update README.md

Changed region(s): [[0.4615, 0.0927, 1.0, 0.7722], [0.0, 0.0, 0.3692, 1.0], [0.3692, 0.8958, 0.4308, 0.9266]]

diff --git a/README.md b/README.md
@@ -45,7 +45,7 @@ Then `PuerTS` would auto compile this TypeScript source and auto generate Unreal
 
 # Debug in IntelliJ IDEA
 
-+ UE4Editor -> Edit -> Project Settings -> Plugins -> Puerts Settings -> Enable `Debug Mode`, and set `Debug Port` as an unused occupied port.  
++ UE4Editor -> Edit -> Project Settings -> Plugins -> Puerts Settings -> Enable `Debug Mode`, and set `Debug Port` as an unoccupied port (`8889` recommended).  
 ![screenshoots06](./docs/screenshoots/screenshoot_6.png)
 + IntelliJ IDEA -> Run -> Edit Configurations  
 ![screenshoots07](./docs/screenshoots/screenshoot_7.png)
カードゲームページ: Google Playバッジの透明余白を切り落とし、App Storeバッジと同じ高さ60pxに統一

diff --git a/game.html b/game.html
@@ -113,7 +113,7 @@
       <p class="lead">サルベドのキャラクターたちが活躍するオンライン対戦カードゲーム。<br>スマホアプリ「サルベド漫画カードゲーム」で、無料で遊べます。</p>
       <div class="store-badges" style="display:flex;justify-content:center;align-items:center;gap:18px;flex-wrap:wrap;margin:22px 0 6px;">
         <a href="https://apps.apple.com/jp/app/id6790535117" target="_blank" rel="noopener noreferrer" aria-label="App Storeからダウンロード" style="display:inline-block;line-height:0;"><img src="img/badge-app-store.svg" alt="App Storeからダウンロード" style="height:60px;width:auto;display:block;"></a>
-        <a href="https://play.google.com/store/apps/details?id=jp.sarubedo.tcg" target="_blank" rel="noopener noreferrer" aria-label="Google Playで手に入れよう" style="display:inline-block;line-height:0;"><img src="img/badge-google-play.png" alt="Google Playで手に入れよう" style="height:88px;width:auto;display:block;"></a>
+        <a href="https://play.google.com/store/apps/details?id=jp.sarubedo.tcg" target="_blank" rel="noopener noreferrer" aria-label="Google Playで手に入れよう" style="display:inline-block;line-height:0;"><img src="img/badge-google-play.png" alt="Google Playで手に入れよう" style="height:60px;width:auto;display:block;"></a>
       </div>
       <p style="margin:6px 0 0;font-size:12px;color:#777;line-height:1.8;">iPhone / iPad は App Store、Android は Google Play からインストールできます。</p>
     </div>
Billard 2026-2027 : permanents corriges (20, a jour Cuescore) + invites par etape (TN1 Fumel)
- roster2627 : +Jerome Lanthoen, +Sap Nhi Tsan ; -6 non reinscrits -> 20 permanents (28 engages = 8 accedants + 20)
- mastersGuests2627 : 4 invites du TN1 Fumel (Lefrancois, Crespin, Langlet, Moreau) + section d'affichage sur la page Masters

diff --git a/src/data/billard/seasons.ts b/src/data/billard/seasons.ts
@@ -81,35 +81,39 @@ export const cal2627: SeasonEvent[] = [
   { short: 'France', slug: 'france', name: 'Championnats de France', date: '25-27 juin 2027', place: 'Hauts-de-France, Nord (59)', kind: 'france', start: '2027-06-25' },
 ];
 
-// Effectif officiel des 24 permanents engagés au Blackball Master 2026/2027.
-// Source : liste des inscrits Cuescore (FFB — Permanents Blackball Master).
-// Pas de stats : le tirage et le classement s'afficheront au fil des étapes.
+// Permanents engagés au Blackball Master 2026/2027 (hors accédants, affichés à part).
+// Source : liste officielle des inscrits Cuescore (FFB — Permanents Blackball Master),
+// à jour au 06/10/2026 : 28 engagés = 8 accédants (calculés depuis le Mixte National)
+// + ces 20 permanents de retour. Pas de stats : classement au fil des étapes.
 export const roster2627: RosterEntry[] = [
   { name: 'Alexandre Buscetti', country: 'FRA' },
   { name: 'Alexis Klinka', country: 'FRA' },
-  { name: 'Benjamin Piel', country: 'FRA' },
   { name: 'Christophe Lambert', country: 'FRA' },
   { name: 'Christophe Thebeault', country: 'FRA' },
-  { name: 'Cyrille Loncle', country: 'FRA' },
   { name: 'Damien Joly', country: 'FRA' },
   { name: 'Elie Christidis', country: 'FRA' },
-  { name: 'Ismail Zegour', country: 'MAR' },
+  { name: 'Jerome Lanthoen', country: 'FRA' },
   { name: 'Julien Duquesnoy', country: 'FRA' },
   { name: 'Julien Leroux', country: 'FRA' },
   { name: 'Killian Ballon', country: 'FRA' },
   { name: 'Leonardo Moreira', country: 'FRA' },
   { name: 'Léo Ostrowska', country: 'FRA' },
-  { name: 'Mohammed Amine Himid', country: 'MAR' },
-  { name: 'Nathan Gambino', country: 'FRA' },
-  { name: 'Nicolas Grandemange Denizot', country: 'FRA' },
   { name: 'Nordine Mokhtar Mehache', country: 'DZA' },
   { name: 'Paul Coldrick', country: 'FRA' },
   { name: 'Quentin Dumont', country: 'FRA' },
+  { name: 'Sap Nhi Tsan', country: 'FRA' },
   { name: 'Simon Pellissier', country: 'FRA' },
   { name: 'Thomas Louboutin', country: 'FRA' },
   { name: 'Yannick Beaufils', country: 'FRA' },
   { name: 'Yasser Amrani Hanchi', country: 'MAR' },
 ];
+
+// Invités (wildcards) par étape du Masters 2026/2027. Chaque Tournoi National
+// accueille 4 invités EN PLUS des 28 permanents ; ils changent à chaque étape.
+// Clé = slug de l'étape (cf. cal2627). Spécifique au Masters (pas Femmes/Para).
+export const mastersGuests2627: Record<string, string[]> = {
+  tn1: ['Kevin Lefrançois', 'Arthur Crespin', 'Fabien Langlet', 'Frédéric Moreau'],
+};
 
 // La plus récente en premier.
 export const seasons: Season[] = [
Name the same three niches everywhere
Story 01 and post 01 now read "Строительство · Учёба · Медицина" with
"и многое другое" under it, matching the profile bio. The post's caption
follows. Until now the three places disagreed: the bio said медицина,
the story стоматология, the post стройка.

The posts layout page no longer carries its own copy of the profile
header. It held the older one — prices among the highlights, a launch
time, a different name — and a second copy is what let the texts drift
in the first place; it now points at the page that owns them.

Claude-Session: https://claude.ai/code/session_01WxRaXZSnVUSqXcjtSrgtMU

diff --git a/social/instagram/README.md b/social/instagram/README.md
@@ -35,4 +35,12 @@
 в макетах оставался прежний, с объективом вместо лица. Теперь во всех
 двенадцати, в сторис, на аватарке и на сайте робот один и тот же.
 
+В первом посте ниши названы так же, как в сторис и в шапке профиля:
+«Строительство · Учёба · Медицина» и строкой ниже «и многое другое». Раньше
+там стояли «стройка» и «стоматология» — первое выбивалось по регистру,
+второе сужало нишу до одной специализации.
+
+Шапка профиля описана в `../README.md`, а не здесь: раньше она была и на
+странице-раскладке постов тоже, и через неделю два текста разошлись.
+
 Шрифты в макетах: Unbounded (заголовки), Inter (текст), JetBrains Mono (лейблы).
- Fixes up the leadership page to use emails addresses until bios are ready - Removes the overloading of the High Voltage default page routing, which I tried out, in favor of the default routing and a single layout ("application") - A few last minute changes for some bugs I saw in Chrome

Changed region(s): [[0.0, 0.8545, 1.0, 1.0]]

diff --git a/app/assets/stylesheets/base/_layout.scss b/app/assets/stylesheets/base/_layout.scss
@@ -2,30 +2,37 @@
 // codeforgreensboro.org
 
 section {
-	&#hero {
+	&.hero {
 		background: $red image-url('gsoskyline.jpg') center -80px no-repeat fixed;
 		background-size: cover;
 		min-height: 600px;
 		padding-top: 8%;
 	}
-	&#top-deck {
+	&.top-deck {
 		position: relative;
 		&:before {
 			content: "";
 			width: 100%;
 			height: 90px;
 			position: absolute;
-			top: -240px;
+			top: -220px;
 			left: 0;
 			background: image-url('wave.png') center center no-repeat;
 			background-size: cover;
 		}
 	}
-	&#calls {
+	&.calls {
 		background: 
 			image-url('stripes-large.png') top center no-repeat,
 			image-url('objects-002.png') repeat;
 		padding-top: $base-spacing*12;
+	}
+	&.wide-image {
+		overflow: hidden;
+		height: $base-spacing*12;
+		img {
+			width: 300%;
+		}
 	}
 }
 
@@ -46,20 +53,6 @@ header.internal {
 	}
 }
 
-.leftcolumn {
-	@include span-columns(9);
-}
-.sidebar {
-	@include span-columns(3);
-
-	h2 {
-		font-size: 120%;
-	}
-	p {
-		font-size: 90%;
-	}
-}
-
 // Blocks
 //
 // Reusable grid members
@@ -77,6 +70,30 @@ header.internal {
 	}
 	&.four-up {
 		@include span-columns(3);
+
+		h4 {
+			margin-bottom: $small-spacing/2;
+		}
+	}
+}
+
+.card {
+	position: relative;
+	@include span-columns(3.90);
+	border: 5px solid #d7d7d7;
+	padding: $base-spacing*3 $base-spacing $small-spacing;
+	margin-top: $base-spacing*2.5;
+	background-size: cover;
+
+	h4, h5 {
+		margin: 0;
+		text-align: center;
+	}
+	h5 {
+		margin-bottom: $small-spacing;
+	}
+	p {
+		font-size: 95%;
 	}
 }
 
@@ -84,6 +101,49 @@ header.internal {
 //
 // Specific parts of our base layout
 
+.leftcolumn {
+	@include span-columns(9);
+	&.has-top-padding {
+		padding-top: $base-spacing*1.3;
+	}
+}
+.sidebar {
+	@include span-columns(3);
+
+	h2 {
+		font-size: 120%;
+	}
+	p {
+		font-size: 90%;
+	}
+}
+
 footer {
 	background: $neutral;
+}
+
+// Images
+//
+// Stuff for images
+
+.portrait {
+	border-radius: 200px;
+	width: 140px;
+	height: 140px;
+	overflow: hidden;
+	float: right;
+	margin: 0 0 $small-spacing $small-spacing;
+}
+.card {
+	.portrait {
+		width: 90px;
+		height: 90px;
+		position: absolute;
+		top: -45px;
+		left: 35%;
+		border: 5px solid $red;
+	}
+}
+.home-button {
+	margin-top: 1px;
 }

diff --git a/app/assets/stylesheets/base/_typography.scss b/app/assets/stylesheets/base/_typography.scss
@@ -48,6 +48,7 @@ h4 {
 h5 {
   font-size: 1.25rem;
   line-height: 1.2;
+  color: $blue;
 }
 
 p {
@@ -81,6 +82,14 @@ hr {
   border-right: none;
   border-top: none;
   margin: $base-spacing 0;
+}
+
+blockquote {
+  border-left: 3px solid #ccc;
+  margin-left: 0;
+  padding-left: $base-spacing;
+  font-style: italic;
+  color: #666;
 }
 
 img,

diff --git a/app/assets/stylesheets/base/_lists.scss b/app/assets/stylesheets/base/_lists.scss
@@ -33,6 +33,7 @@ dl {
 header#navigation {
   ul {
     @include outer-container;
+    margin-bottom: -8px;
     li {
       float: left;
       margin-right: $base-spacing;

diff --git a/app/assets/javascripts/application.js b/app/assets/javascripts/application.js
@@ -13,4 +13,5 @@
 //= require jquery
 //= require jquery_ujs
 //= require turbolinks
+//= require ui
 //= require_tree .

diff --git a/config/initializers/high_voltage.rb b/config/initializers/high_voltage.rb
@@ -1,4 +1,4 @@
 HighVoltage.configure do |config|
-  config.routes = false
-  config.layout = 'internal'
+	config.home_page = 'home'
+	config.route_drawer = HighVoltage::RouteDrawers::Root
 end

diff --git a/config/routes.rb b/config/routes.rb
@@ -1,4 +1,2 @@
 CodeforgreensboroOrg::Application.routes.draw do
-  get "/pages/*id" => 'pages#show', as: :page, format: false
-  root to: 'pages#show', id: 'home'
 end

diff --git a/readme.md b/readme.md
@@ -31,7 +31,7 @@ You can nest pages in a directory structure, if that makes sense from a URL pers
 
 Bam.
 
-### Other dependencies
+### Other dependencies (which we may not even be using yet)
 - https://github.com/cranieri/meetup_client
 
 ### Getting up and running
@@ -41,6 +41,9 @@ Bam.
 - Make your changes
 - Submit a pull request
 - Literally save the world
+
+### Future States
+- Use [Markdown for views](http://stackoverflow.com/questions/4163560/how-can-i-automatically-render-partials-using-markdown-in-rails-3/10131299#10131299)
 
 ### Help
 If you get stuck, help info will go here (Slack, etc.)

===============

**GOAL OF THE EXERCISE:** Among the lines above, list those that contain the word "font".

**REPLY:**
       <p style="margin:6px 0 0;font-size:12px;color:#777;line-height:1.8;">iPhone / iPad は App Store、Android は Google Play からインストールできます。</p>
-		font-size: 120%;
-		font-size: 90%;
+		font-size: 95%;
+		font-size: 120%;
+		font-size: 90%;
   font-size: 1.25rem;
+  font-style: italic;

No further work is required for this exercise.